• **Task prompt**
Read through the lines below for the string "sigma" and copy each one that has it.

Change detection data:
----------------

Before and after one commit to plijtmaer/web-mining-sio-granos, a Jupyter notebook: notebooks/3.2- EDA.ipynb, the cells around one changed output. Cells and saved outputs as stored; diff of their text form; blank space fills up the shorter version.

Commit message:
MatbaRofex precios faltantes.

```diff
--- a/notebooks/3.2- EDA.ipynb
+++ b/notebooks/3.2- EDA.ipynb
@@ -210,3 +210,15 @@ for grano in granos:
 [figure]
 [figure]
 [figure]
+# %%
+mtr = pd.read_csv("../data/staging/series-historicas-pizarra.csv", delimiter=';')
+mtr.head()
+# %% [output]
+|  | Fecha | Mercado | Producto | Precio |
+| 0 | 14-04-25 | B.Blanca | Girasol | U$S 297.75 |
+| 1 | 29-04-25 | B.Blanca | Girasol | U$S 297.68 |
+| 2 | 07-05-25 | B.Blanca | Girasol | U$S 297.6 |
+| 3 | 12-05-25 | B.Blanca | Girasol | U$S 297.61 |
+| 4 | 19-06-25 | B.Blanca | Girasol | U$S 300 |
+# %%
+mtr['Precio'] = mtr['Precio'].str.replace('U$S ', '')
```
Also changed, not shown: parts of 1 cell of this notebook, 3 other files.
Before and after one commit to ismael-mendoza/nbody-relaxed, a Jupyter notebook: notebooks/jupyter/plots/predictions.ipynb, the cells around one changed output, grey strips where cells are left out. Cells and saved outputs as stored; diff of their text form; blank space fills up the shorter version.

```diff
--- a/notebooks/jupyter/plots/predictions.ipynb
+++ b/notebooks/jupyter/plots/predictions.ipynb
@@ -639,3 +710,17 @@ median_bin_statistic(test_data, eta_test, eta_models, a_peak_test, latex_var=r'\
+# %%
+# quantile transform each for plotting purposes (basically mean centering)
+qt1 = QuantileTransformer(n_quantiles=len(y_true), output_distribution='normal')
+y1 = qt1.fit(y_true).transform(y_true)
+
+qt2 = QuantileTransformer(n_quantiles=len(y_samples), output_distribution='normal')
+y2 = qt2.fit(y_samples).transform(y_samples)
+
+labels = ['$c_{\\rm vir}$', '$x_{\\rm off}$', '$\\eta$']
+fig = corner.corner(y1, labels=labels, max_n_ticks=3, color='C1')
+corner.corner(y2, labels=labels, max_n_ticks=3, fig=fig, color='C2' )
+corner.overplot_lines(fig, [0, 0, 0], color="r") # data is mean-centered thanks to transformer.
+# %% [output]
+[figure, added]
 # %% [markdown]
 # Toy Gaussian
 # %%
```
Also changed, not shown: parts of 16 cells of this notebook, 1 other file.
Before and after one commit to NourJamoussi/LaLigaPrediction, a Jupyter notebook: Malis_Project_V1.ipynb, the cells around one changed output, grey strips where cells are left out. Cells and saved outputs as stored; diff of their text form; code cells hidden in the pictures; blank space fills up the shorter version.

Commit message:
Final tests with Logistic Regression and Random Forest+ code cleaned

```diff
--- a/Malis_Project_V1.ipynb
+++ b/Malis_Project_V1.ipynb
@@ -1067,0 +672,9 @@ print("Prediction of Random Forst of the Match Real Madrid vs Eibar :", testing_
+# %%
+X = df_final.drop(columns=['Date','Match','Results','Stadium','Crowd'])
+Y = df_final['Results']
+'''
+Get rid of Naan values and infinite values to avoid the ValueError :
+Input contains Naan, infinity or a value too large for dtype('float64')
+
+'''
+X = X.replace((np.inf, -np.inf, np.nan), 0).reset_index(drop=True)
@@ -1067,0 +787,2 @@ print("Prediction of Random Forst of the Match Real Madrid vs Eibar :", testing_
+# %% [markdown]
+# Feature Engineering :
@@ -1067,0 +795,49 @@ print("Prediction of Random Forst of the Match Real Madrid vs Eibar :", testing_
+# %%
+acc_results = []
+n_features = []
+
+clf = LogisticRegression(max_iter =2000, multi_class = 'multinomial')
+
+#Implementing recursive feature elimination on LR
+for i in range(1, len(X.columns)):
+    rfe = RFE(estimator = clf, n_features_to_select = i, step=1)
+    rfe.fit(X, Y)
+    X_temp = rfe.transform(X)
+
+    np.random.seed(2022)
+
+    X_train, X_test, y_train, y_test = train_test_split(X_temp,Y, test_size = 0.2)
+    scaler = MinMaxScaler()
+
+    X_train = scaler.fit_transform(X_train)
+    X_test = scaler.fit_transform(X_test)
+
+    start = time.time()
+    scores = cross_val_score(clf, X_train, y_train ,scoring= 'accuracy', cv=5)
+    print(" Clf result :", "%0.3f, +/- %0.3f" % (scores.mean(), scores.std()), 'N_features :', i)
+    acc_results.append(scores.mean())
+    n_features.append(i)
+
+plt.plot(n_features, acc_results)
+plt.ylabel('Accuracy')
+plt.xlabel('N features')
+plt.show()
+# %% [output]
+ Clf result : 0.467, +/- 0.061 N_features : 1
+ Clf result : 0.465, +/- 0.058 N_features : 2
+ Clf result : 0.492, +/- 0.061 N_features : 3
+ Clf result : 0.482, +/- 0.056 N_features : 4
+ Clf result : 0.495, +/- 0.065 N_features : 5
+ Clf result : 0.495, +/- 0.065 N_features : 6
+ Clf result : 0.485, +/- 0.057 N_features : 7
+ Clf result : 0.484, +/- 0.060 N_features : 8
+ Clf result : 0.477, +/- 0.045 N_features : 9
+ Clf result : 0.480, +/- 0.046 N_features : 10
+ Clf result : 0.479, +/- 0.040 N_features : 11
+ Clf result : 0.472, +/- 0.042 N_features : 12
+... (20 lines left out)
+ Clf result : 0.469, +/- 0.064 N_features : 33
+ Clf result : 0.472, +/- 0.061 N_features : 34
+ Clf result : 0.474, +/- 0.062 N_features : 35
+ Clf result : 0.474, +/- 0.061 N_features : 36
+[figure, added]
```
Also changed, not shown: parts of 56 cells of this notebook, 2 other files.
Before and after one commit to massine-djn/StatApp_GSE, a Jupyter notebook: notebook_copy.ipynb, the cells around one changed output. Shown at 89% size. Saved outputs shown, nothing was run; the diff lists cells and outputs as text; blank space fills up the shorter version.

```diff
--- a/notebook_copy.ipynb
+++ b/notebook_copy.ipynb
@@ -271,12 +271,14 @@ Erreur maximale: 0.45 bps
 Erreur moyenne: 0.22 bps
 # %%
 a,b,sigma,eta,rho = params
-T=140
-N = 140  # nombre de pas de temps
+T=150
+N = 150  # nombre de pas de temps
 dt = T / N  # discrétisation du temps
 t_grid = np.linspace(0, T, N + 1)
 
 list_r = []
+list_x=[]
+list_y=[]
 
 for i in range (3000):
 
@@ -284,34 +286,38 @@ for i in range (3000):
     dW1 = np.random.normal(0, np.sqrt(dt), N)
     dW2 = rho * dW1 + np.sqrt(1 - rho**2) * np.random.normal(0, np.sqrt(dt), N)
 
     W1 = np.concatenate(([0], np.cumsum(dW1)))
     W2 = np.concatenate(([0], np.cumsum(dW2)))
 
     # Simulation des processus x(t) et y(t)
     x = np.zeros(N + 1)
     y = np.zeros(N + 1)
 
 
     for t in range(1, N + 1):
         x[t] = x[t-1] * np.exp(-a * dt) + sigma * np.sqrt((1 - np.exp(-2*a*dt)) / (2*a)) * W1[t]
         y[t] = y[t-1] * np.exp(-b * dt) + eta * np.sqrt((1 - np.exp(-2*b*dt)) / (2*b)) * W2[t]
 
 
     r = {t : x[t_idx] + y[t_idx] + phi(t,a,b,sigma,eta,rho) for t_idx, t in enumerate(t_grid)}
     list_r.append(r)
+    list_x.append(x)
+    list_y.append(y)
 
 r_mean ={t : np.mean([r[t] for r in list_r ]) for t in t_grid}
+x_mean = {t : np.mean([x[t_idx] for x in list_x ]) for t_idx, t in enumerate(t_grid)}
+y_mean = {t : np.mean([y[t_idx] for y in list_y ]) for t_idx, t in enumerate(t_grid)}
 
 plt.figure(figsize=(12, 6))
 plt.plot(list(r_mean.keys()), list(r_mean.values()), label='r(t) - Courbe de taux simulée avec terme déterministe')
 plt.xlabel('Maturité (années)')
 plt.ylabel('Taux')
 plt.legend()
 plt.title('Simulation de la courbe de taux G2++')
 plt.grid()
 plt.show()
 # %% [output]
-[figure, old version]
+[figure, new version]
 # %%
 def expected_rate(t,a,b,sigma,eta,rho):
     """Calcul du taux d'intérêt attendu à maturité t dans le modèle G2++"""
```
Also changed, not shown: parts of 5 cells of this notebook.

----------------

• **Your solution**
 a,b,sigma,eta,rho = params
         x[t] = x[t-1] * np.exp(-a * dt) + sigma * np.sqrt((1 - np.exp(-2*a*dt)) / (2*a)) * W1[t]
     r = {t : x[t_idx] + y[t_idx] + phi(t,a,b,sigma,eta,rho) for t_idx, t in enumerate(t_grid)}
 def expected_rate(t,a,b,sigma,eta,rho):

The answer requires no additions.